▶ [WHAT IS BEING ASKED]
Examine the records and identify each line that includes the string "class". Copy those lines.

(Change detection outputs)
BEGIN
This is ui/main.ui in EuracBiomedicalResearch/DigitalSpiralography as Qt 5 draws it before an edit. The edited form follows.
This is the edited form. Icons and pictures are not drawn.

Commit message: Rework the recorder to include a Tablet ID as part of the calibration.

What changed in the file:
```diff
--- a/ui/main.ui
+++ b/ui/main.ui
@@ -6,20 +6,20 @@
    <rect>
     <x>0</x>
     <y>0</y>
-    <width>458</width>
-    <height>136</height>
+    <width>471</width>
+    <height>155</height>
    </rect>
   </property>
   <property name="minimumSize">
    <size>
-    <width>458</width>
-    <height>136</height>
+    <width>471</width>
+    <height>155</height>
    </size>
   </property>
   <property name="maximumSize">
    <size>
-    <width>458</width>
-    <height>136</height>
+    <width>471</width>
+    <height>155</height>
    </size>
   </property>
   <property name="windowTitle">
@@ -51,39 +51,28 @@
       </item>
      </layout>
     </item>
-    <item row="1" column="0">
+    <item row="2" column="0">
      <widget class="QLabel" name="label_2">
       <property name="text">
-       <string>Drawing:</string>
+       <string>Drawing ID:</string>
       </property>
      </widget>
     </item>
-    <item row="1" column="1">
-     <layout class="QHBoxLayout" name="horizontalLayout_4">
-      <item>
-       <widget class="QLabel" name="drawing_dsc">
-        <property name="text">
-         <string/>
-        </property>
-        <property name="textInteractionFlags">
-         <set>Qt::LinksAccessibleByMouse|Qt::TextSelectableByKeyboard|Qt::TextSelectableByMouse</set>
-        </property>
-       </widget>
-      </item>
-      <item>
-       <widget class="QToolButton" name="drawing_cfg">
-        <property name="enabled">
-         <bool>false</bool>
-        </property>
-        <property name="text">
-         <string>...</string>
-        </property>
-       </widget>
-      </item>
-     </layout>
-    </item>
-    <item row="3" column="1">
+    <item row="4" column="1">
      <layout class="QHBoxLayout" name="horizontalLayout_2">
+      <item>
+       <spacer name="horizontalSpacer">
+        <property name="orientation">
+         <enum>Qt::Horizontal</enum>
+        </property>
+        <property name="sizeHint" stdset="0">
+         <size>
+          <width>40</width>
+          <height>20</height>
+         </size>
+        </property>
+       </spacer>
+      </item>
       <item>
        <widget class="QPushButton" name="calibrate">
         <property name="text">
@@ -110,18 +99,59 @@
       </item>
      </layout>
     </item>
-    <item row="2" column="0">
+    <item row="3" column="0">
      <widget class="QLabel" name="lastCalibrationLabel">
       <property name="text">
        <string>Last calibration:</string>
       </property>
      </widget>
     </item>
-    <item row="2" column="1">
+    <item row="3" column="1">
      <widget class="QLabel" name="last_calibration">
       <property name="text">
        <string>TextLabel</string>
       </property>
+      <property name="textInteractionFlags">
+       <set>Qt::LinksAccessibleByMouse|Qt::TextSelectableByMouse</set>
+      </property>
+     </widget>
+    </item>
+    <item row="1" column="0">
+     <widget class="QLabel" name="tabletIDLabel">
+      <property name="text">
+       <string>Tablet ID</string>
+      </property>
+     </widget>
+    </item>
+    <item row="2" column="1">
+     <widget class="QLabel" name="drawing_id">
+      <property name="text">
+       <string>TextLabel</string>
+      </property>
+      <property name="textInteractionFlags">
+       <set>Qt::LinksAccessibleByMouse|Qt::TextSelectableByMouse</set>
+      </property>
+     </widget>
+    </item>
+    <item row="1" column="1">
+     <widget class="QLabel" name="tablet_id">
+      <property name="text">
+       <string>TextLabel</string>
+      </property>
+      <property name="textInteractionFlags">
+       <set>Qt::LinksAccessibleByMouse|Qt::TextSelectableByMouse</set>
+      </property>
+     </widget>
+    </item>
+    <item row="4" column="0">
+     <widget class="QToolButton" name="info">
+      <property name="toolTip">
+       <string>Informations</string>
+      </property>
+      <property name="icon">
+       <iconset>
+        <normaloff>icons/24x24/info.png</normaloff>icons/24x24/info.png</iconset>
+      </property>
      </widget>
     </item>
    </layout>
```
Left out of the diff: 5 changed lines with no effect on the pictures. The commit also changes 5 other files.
END
▶ [SOLUTION TO THIS PROBLEM]
      <widget class="QLabel" name="label_2">
-     <layout class="QHBoxLayout" name="horizontalLayout_4">
-       <widget class="QLabel" name="drawing_dsc">
-       <widget class="QToolButton" name="drawing_cfg">
      <layout class="QHBoxLayout" name="horizontalLayout_2">
        <widget class="QPushButton" name="calibrate">
      <widget class="QLabel" name="lastCalibrationLabel">
      <widget class="QLabel" name="last_calibration">
+     <widget class="QLabel" name="tabletIDLabel">
+     <widget class="QLabel" name="drawing_id">
+     <widget class="QLabel" name="tablet_id">
+     <widget class="QToolButton" name="info">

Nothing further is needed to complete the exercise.